Bauer, Ferdinand Lucas
Bauer, Ferdinand Lucas
(b. Feldsberg, Lower Austria, 20 January 1760; d. Hietzing, near Vienna, Austria, 17 March 1826)
Bauer’s fame rests chiefly on his illustrations for John Sibthorp’s Flora Graeca, the most beautiful flora of all time. With his brothers Joseph and Franz, he was educated by Father Boccius, prior of the monastery of the Merciful Brothers in Feldsberg, then worked under Nikolaus von Jacquin, professor of botany in Vienna. When Sibthorp, Oxford’s professor of botany, came to Vienna in search of the Codex vindobonensis of Dioscorides, he learned of Bauer’s work and traveled to Feldsberg to see Boccius’ fourteen-volume manuscript, Hortus botanicus, the 2,750 plates of which were chiefly the work of Ferdinand and his brothers. So impressed was Sibthorp that he immediately engaged Bauer to serve as artist on his expedition to Greece and the Levant. In the ensuing twenty-two months (March 1786 to December 1787) Bauer painted nearly 1,000 watercolors of plants, 363 of animals, and 131 sepia landscapes.

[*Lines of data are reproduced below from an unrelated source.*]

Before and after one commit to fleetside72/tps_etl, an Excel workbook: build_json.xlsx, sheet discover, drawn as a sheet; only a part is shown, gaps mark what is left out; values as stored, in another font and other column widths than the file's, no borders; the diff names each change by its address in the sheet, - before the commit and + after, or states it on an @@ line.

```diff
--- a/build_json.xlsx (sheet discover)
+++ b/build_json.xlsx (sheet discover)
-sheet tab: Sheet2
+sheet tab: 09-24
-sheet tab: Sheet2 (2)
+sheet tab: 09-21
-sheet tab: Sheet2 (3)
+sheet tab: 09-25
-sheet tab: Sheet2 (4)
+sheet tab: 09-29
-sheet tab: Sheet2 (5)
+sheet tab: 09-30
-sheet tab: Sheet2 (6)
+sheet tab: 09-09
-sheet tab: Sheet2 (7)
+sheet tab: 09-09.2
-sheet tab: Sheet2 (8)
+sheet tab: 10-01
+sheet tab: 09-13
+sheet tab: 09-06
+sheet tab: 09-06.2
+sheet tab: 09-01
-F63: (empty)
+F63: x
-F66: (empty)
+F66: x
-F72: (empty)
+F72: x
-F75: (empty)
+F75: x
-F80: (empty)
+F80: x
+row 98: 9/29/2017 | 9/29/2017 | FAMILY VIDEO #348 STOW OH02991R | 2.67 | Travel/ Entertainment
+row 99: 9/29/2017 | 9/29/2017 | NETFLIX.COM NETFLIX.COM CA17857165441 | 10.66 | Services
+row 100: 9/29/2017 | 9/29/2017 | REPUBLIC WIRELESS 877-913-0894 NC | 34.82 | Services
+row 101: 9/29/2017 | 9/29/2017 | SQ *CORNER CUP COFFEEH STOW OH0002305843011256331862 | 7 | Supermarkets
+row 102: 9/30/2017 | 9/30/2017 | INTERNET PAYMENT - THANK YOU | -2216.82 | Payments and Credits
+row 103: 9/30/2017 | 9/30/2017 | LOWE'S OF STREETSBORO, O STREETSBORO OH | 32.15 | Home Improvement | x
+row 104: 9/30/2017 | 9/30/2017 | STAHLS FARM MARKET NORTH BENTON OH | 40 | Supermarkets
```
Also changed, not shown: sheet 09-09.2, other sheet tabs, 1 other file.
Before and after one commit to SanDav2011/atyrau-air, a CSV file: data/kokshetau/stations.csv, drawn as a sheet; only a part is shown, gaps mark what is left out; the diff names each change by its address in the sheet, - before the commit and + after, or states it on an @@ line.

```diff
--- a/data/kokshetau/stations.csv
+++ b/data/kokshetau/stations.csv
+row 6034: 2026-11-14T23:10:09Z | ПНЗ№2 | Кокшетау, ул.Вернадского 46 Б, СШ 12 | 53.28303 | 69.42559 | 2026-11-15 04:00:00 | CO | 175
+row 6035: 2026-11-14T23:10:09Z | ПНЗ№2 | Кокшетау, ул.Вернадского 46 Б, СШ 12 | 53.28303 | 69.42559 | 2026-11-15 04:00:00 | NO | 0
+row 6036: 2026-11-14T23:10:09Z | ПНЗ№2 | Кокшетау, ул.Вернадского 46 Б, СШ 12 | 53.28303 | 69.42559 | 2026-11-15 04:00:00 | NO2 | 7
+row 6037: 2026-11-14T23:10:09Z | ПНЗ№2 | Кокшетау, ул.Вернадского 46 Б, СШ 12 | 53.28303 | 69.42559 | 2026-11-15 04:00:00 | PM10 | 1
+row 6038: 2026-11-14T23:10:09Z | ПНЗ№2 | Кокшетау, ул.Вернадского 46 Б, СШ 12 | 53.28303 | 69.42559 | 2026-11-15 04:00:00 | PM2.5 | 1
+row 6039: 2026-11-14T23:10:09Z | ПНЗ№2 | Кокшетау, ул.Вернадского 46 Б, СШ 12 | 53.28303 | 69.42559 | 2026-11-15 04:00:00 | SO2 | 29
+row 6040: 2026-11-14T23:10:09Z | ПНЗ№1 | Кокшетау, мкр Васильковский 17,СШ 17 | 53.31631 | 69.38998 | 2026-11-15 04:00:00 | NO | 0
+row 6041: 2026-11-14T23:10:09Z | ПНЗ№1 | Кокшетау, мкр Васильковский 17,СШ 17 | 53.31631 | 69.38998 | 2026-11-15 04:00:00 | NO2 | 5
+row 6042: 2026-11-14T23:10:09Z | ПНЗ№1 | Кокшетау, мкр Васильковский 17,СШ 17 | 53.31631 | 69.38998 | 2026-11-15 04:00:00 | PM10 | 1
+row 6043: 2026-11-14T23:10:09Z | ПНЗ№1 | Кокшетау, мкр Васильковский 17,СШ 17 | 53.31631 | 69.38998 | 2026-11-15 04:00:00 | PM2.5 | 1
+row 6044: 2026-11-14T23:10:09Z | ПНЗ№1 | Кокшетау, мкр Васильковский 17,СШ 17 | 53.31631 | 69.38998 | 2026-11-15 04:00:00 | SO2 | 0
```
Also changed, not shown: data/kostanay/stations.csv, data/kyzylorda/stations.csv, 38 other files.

Only the plant watercolors were eventually published in the Flora Graeca, a herculean work that took from 1806 to 1840 and cost over £30,000.
Bauer worked on the Flora in Oxford until 1801, when he joined Matthew Flinders on his voyage to Australia. There Bauer and the botanist Robert Brown made a rich collection of material that included over 2,000 sketches by Bauer, 1,541 being of plants. Few of these were ever published, although Endlicher used some for his Prodromus florae Norfolkicae. Bauer attempted to use them in his Illustrationes florae Novae Hollandiae, a project that failed commercially, and in 1814 he left England for Hietzing, which was close to the gardens of Schönbrunn.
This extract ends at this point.